As I mentioned earlier, the ATEM Television Studio supports a live H.264 feed over USB 2.0 to a connected Mac or PC. If you use Livestream’s service for live streaming, their producer software recognizes the TVS and makes it work like magic. You set the quality requirements to match your network’s upstream link speed, and it does the rest. We’ve streamed a few memorial services, and one children’s choir performance, using this method. I’ve also used it in-house for a quick-and-dirty overflow room, since you can just subscribe to your own Livestream event in another room with a computer connected to a TV or Projector and sound system! (It has about a 15-second delay round-trip).

If you want to use another streaming service, I’ve read a gazillion recommendations for MXLight (£55), which allows you to output a usable stream for just about any service out there. I’ve never tried it, but there’s so many people out there recommending it on every corner of the globe that I’d be remiss not to mention it.

If you don’t like paying for your live streaming, you can use YouTube live for free, now that Google is opening live events to anyone with a verified account. (This is our planned course of action). I haven’t done much research into PC requirements for this however (Adobe FMLE or MXLight should do the trick), since our initial forays into this consumed massive CPU resources. (60% or more of an i7-960) I’d hate to think that a PC crash could take down our live stream, and frankly I’d rather have that PC free for other purposes such as running the control software and saving our backup recording.

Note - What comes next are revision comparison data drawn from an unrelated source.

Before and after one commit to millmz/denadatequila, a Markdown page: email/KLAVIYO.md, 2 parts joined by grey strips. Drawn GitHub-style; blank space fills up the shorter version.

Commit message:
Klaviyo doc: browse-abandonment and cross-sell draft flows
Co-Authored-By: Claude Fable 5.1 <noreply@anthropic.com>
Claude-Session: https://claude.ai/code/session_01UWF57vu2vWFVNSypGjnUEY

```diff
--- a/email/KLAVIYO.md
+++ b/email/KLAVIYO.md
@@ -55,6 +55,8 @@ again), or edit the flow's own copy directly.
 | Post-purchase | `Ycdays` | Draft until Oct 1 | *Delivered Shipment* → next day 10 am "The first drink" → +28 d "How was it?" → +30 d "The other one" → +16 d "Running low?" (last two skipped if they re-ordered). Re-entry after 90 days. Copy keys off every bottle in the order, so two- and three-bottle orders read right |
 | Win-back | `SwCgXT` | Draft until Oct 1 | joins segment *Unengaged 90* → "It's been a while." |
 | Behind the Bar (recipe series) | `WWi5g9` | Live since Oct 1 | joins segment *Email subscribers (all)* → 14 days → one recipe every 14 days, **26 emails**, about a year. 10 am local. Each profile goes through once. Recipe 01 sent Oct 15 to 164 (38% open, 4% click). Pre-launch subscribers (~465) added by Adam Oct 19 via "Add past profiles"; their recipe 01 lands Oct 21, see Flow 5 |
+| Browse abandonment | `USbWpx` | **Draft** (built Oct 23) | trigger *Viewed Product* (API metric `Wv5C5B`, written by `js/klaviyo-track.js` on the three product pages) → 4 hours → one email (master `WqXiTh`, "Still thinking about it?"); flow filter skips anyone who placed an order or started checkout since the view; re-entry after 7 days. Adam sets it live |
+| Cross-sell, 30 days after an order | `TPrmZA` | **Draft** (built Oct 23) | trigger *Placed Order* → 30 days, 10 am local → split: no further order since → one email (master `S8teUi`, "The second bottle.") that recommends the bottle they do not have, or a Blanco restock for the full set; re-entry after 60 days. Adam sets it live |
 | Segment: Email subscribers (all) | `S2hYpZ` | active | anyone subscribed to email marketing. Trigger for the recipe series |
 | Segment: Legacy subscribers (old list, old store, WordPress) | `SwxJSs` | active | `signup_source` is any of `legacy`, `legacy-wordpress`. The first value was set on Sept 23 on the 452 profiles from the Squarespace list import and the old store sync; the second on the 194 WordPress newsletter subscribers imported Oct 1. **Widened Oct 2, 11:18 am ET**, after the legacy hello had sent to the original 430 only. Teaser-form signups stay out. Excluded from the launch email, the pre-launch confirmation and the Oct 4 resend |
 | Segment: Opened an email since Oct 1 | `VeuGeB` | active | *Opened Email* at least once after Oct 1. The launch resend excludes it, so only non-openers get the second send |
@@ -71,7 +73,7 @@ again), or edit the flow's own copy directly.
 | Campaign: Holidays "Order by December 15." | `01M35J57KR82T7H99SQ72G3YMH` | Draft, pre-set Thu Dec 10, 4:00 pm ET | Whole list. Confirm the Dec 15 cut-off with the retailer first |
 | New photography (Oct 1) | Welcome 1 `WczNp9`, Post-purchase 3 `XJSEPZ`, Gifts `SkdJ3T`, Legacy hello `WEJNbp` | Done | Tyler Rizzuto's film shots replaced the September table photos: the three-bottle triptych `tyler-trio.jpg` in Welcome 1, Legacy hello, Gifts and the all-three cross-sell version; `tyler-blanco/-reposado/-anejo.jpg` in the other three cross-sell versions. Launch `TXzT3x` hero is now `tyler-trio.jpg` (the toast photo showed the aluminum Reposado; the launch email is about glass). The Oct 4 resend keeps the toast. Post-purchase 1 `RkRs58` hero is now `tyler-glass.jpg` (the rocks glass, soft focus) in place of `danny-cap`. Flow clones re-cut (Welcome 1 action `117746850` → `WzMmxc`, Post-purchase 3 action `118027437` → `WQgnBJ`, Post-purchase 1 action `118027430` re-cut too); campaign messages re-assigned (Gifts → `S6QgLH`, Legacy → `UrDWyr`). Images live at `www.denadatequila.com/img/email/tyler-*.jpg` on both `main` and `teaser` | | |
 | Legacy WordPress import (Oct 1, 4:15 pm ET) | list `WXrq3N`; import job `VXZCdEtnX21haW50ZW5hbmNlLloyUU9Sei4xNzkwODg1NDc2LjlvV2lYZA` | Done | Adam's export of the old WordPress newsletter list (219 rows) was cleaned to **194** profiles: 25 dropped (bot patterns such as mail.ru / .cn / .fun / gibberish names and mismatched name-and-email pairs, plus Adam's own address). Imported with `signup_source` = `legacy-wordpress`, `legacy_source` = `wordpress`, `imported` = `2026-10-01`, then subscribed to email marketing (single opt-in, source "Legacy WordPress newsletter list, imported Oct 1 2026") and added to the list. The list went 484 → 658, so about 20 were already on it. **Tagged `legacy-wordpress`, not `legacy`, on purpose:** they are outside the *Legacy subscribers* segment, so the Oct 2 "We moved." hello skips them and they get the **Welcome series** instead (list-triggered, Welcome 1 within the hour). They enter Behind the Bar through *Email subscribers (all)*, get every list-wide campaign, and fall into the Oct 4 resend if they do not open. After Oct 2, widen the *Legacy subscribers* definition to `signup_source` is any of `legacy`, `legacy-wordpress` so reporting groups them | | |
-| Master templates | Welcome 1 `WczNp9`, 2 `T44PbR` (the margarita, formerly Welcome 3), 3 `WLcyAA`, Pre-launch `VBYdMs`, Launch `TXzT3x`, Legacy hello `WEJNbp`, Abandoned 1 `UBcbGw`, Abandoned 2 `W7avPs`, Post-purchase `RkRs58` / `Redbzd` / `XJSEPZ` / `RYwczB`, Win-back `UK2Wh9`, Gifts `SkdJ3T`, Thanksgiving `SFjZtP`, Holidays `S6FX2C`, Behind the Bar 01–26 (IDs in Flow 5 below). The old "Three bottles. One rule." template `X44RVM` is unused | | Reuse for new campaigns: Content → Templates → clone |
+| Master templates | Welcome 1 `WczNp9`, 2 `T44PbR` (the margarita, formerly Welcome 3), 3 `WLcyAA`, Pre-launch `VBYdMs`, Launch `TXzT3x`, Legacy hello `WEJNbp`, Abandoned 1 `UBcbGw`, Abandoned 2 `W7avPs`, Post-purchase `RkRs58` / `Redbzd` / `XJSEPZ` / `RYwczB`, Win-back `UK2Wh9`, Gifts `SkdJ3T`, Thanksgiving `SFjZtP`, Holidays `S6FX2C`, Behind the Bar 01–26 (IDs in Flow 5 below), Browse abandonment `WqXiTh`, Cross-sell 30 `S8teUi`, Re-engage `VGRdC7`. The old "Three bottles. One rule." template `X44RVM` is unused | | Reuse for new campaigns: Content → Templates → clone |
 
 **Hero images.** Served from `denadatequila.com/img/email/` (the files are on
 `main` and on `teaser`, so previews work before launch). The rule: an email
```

The perfect solution is a Teradek VidiU ($699). It’s a little box that supports HDMI input and does hardware H.264 encoding that is perfectly compatible with YouTube live. Plug it in, set a few settings, and you’re up and running.

Next up: Projection